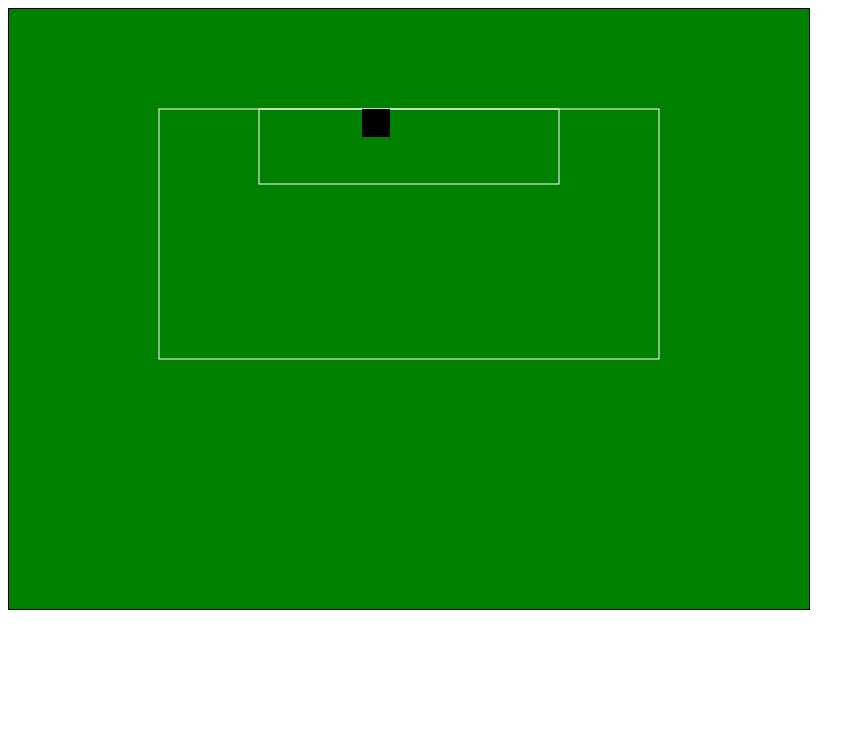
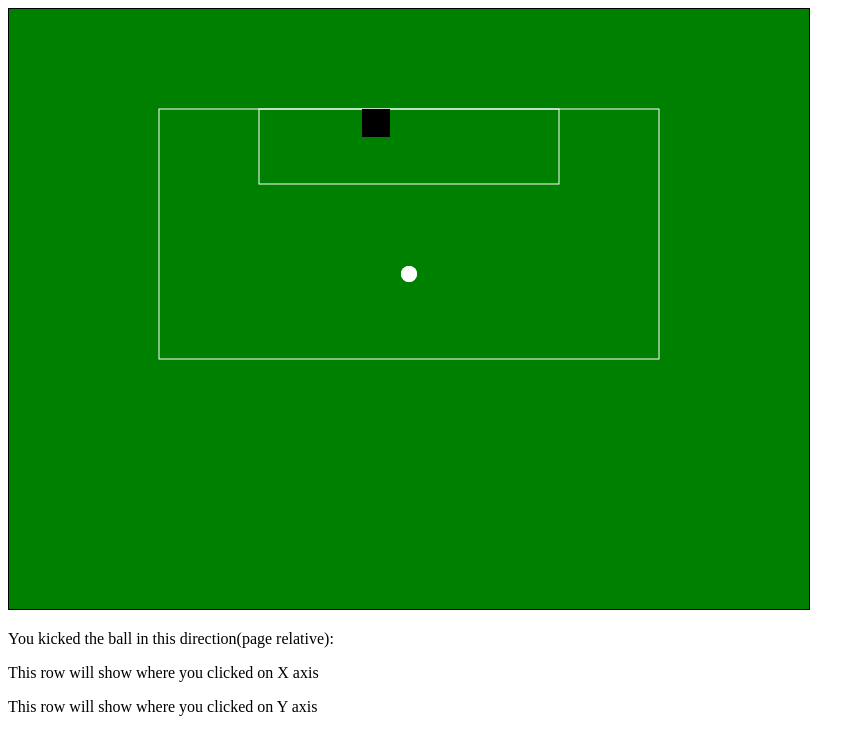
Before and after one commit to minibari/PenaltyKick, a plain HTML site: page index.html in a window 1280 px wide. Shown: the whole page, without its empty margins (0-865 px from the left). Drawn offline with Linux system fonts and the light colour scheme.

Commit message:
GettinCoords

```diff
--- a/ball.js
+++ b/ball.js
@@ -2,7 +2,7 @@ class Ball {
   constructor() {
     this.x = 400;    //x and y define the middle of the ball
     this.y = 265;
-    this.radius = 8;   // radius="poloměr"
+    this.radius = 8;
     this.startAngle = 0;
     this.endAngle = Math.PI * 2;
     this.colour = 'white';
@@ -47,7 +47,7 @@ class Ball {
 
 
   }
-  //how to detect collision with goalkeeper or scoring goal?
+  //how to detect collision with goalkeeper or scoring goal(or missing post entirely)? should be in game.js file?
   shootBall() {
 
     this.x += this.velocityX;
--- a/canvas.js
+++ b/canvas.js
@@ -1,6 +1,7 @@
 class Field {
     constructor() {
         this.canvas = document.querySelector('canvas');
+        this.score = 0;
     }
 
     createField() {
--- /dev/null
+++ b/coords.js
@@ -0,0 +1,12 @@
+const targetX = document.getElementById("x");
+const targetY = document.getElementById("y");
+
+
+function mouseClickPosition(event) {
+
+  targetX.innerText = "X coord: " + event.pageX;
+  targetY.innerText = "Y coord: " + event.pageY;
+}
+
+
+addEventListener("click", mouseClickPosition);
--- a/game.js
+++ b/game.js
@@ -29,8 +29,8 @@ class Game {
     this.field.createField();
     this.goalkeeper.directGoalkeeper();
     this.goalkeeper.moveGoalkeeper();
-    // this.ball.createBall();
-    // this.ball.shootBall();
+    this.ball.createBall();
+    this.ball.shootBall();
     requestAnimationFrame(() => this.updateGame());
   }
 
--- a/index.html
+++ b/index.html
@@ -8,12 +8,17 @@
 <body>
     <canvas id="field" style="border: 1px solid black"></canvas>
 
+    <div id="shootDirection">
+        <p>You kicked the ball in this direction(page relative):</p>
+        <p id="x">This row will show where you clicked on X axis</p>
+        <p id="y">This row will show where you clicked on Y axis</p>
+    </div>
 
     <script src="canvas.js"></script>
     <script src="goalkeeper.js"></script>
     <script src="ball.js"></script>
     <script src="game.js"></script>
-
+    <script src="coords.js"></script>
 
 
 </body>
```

________________

> [Task requirements]:
Output the data above exactly, excluding images.

> [Worked solution]:
Before and after one commit to minibari/PenaltyKick, a plain HTML site: page index.html in a window 1280 px wide. Shown: the whole page, without its empty margins (0-865 px from the left). Drawn offline with Linux system fonts and the light colour scheme.

Commit message:
GettinCoords

```diff
--- a/ball.js
+++ b/ball.js
@@ -2,7 +2,7 @@ class Ball {
   constructor() {
     this.x = 400;    //x and y define the middle of the ball
     this.y = 265;
-    this.radius = 8;   // radius="poloměr"
+    this.radius = 8;
     this.startAngle = 0;
     this.endAngle = Math.PI * 2;
     this.colour = 'white';
@@ -47,7 +47,7 @@ class Ball {
 
 
   }
-  //how to detect collision with goalkeeper or scoring goal?
+  //how to detect collision with goalkeeper or scoring goal(or missing post entirely)? should be in game.js file?
   shootBall() {
 
     this.x += this.velocityX;
--- a/canvas.js
+++ b/canvas.js
@@ -1,6 +1,7 @@
 class Field {
     constructor() {
         this.canvas = document.querySelector('canvas');
+        this.score = 0;
     }
 
     createField() {
--- /dev/null
+++ b/coords.js
@@ -0,0 +1,12 @@
+const targetX = document.getElementById("x");
+const targetY = document.getElementById("y");
+
+
+function mouseClickPosition(event) {
+
+  targetX.innerText = "X coord: " + event.pageX;
+  targetY.innerText = "Y coord: " + event.pageY;
+}
+
+
+addEventListener("click", mouseClickPosition);
--- a/game.js
+++ b/game.js
@@ -29,8 +29,8 @@ class Game {
     this.field.createField();
     this.goalkeeper.directGoalkeeper();
     this.goalkeeper.moveGoalkeeper();
-    // this.ball.createBall();
-    // this.ball.shootBall();
+    this.ball.createBall();
+    this.ball.shootBall();
     requestAnimationFrame(() => this.updateGame());
   }
 
--- a/index.html
+++ b/index.html
@@ -8,12 +8,17 @@
 <body>
     <canvas id="field" style="border: 1px solid black"></canvas>
 
+    <div id="shootDirection">
+        <p>You kicked the ball in this direction(page relative):</p>
+        <p id="x">This row will show where you clicked on X axis</p>
+        <p id="y">This row will show where you clicked on Y axis</p>
+    </div>
 
     <script src="canvas.js"></script>
     <script src="goalkeeper.js"></script>
     <script src="ball.js"></script>
     <script src="game.js"></script>
-
+    <script src="coords.js"></script>
 
 
 </body>
```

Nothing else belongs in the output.